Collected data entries
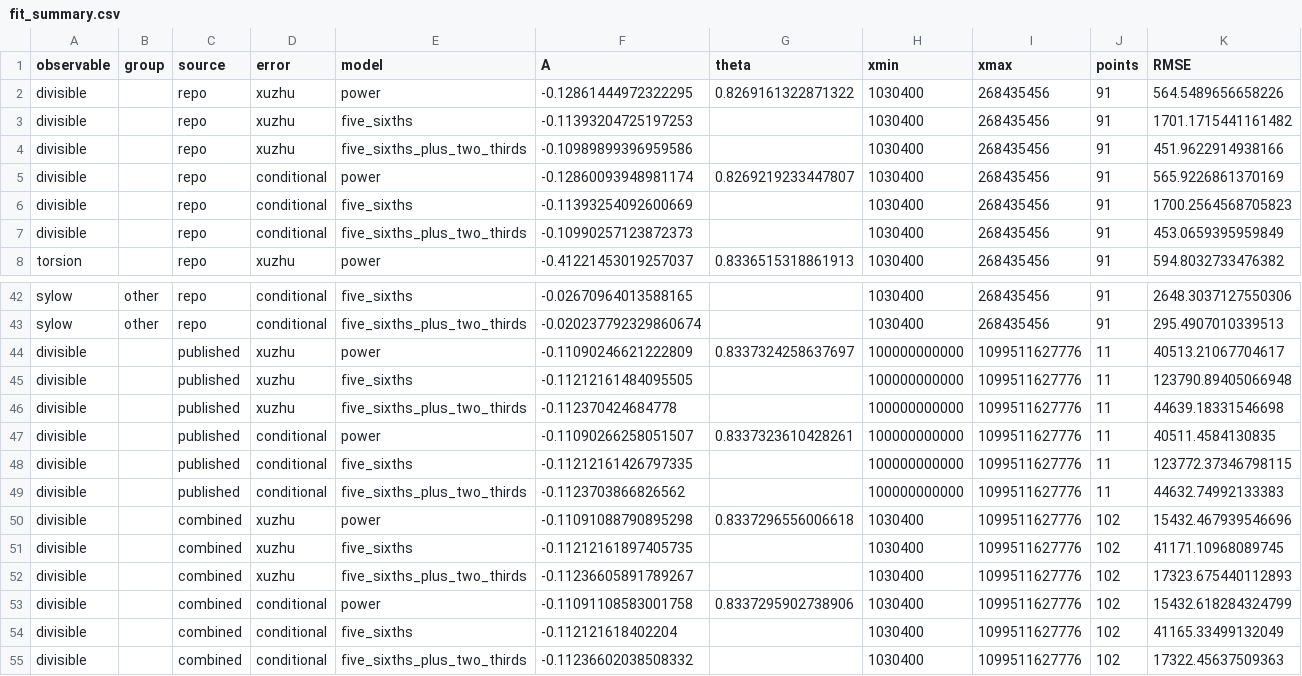
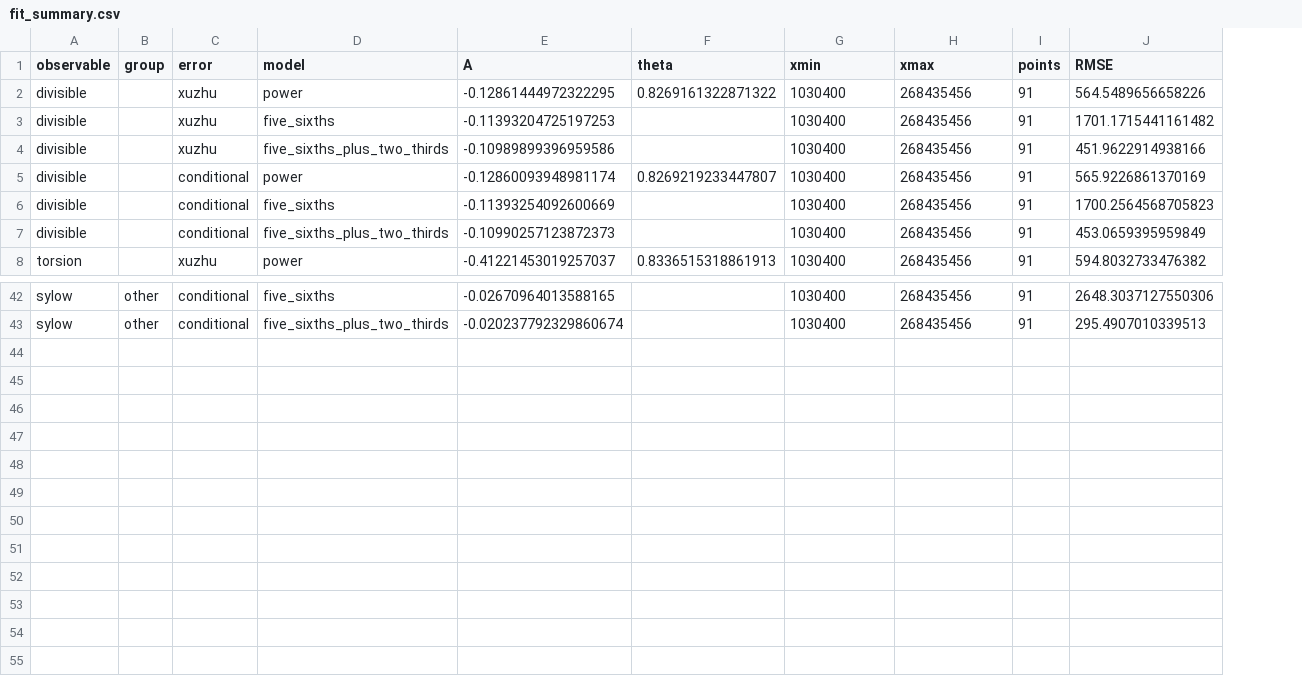
Before and after one commit to IsaacLi74/cohen-lenstra-asymptotics, a CSV file: results/fit_summary.csv, drawn as a sheet; only a part is shown, gaps mark what is left out; rows hold the shown columns only; the diff names each change by its address in the sheet, - before the commit and + after, or states it on an @@ line.

```diff
--- a/results/fit_summary.csv
+++ b/results/fit_summary.csv
-column C (source), rows 2-8: all repo; rows 42-43: repo | repo
-row 44: divisible |  | published | xuzhu | power | -0.11090246621222809 | 0.8337324258637697 | 100000000000 | 1099511627776 | 11 | 40513.21067704617
-row 45: divisible |  | published | xuzhu | five_sixths | -0.11212161484095505 |  | 100000000000 | 1099511627776 | 11 | 123790.89405066948
-row 46: divisible |  | published | xuzhu | five_sixths_plus_two_thirds | -0.112370424684778 |  | 100000000000 | 1099511627776 | 11 | 44639.18331546698
-row 47: divisible |  | published | conditional | power | -0.11090266258051507 | 0.8337323610428261 | 100000000000 | 1099511627776 | 11 | 40511.4584130835
-row 48: divisible |  | published | conditional | five_sixths | -0.11212161426797335 |  | 100000000000 | 1099511627776 | 11 | 123772.37346798115
-row 49: divisible |  | published | conditional | five_sixths_plus_two_thirds | -0.1123703866826562 |  | 100000000000 | 1099511627776 | 11 | 44632.74992133383
-row 50: divisible |  | combined | xuzhu | power | -0.11091088790895298 | 0.8337296556006618 | 1030400 | 1099511627776 | 102 | 15432.467939546696
-row 51: divisible |  | combined | xuzhu | five_sixths | -0.11212161897405735 |  | 1030400 | 1099511627776 | 102 | 41171.10968089745
-row 52: divisible |  | combined | xuzhu | five_sixths_plus_two_thirds | -0.11236605891789267 |  | 1030400 | 1099511627776 | 102 | 17323.675440112893
-row 53: divisible |  | combined | conditional | power | -0.11091108583001758 | 0.8337295902738906 | 1030400 | 1099511627776 | 102 | 15432.618284324799
-row 54: divisible |  | combined | conditional | five_sixths | -0.112121618402204 |  | 1030400 | 1099511627776 | 102 | 41165.33499132049
-row 55: divisible |  | combined | conditional | five_sixths_plus_two_thirds | -0.11236602038508332 |  | 1030400 | 1099511627776 | 102 | 17322.45637509363
```
Also changed, not shown: results/final_statistics.csv, results/fit_sensitivity.csv, 26 other files.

- ASSIGNMENT: The answer is a faithful copy of the records above, with the pictures removed.

- ANSWER SECTION:
Before and after one commit to IsaacLi74/cohen-lenstra-asymptotics, a CSV file: results/fit_summary.csv, drawn as a sheet; only a part is shown, gaps mark what is left out; rows hold the shown columns only; the diff names each change by its address in the sheet, - before the commit and + after, or states it on an @@ line.

```diff
--- a/results/fit_summary.csv
+++ b/results/fit_summary.csv
-column C (source), rows 2-8: all repo; rows 42-43: repo | repo
-row 44: divisible |  | published | xuzhu | power | -0.11090246621222809 | 0.8337324258637697 | 100000000000 | 1099511627776 | 11 | 40513.21067704617
-row 45: divisible |  | published | xuzhu | five_sixths | -0.11212161484095505 |  | 100000000000 | 1099511627776 | 11 | 123790.89405066948
-row 46: divisible |  | published | xuzhu | five_sixths_plus_two_thirds | -0.112370424684778 |  | 100000000000 | 1099511627776 | 11 | 44639.18331546698
-row 47: divisible |  | published | conditional | power | -0.11090266258051507 | 0.8337323610428261 | 100000000000 | 1099511627776 | 11 | 40511.4584130835
-row 48: divisible |  | published | conditional | five_sixths | -0.11212161426797335 |  | 100000000000 | 1099511627776 | 11 | 123772.37346798115
-row 49: divisible |  | published | conditional | five_sixths_plus_two_thirds | -0.1123703866826562 |  | 100000000000 | 1099511627776 | 11 | 44632.74992133383
-row 50: divisible |  | combined | xuzhu | power | -0.11091088790895298 | 0.8337296556006618 | 1030400 | 1099511627776 | 102 | 15432.467939546696
-row 51: divisible |  | combined | xuzhu | five_sixths | -0.11212161897405735 |  | 1030400 | 1099511627776 | 102 | 41171.10968089745
-row 52: divisible |  | combined | xuzhu | five_sixths_plus_two_thirds | -0.11236605891789267 |  | 1030400 | 1099511627776 | 102 | 17323.675440112893
-row 53: divisible |  | combined | conditional | power | -0.11091108583001758 | 0.8337295902738906 | 1030400 | 1099511627776 | 102 | 15432.618284324799
-row 54: divisible |  | combined | conditional | five_sixths | -0.112121618402204 |  | 1030400 | 1099511627776 | 102 | 41165.33499132049
-row 55: divisible |  | combined | conditional | five_sixths_plus_two_thirds | -0.11236602038508332 |  | 1030400 | 1099511627776 | 102 | 17322.45637509363
```
Also changed, not shown: results/final_statistics.csv, results/fit_sensitivity.csv, 26 other files.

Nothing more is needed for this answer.